Soon after Chen Xiao (a pseudonym) opened her clothing store in the eastern Chinese city of Hangzhou in 2015, a fakes hunter came in and made several purchases. Later, the customer claimed that there was a problem with the clothing tags and demanded compensation totaling five times the amount that they had paid. Before the case went to trial, Chen decided to pay the fakes hunter a number of out-of-court settlements, including several in excess of 50,000 yuan. She eventually had to shut down her business.
Legally speaking, however, the responsibility for faulty tags lies with the manufacturer, not the seller. Chen was not liable, and therefore could have sought recompense, in turn, from the factory that produced the substandard products.
Cases like Chen’s show that while fakes hunters are adept at ferreting out illegal products, removing them from the market, and claiming compensation, they do not always ensure that each case is justly handled. Consequently, in August last year, the Hangzhou Internet Court officially defined professional fakes hunters as “individuals, corporate entities, or other organizations that profit by knowingly purchasing fake goods and then seeking punitive damages from producers or sellers.”
To the Hangzhou Internet Court, the above clarification was necessary because the actions of fakes hunters make it unclear what constitutes a consumer purchase. Because hunters earn an income by purposely buying fake products, their motivation differs from genuine consumers, and they therefore should not be considered part of the same group.

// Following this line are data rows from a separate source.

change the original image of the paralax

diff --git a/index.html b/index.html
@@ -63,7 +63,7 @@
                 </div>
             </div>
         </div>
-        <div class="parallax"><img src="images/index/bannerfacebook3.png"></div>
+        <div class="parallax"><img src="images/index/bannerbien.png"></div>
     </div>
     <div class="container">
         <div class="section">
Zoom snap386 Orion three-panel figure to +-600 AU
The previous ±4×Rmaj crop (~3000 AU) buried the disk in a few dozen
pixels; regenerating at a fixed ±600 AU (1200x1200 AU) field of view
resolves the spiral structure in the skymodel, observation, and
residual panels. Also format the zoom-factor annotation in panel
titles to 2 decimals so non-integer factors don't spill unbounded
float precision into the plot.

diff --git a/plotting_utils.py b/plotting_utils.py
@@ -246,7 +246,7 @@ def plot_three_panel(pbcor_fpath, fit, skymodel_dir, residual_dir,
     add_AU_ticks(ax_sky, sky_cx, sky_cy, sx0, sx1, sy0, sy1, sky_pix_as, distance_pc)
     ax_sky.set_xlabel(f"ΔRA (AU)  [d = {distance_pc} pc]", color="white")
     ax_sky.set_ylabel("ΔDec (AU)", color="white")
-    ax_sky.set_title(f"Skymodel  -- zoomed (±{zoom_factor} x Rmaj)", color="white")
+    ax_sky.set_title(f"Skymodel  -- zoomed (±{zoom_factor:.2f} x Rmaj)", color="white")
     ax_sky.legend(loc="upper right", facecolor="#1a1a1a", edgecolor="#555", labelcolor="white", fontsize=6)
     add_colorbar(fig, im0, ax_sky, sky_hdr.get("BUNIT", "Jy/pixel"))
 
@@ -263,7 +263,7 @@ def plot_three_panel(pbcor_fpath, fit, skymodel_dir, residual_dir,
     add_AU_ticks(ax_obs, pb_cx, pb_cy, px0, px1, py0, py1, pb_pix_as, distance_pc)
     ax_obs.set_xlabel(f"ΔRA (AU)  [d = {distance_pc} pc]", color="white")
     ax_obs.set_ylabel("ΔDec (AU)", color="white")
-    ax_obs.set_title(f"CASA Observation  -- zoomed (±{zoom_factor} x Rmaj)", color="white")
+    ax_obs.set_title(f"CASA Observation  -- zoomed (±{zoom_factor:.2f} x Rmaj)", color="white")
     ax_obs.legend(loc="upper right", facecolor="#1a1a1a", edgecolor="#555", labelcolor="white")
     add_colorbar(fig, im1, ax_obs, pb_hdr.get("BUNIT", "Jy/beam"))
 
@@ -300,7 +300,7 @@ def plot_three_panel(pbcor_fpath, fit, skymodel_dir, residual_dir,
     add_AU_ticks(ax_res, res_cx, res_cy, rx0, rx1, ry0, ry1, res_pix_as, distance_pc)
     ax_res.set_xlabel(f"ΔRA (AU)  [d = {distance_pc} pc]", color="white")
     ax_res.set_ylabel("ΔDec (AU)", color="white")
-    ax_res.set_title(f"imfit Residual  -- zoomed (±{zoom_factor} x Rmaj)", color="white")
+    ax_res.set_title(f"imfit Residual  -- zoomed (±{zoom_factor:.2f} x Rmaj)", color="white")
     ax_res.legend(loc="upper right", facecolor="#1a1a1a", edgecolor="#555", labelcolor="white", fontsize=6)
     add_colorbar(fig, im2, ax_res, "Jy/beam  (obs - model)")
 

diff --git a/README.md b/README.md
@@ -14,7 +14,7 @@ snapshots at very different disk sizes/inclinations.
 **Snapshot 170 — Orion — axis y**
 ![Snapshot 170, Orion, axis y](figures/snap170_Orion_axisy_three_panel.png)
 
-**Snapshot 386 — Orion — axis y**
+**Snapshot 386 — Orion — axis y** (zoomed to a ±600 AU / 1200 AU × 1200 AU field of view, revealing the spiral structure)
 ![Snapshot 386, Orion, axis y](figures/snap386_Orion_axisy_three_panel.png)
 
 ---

In reality, however, vendors are often unaware of their legal liabilities. Also, if their stores are in shopping malls, the mall will often pressure them into accepting responsibility for selling subpar goods, in order to maintain their reputations as good places to shop.
In China, when the plaintiff files a suit in court, they must pay litigation costs. In addition to the costs associated with the trial itself, this money covers the transport, housing, and living expenses of the witnesses, experts, translators, and claims adjusters involved in the trial, as well as compensation for missed work. If the plaintiff wants to hire a lawyer, they must pay an additional exorbitant fee. Unlike many Western countries, these fees are paid by the plaintiff prior to the trial and not by the losing party after its conclusion.
As a result, poor people are largely unable to file lawsuits or defend their legal rights. This is why Chen was the only one held liable in the abovementioned case: After paying the initial settlements, she could not afford to defend herself in court.
Professional fakes hunters are so good at extracting compensation because they possess the necessary legal expertise and experience to know the likelihood of success with each claim they make. Although litigation costs are high, the best hunters understand that they will probably win back much more money in the long run — even if, sometimes, the party compensating them is not legally responsible for the faulty products.
The Hangzhou Internet Court’s decision to deny professional fakes hunters the same legal status as consumers ostensibly arose from a desire to protect vulnerable small-business owners like Chen. But what the court failed to realize was that fakes hunters are not the main reason Chen and her peers so frequently have their rights and interests infringed upon. Rather, it is the excessive costs associated with legal proceedings.
If the court’s legal reasoning gains widespread acceptance, it will be the end of professional fakes hunters. More worryingly, society will lose a valuable force capable of holding manufacturers and businesses to account. In the long term, a law that intended to protect consumers will be rendered worthless, and the market for counterfeit and inferior products will flourish once again.
Translator: Kilian O’Donnell; editors: Lu Hongyong and Matthew Walsh.
(Header image: A policeman checks counterfeit watches in Guangzhou, Guangdong province, April 23, 2013. VCG)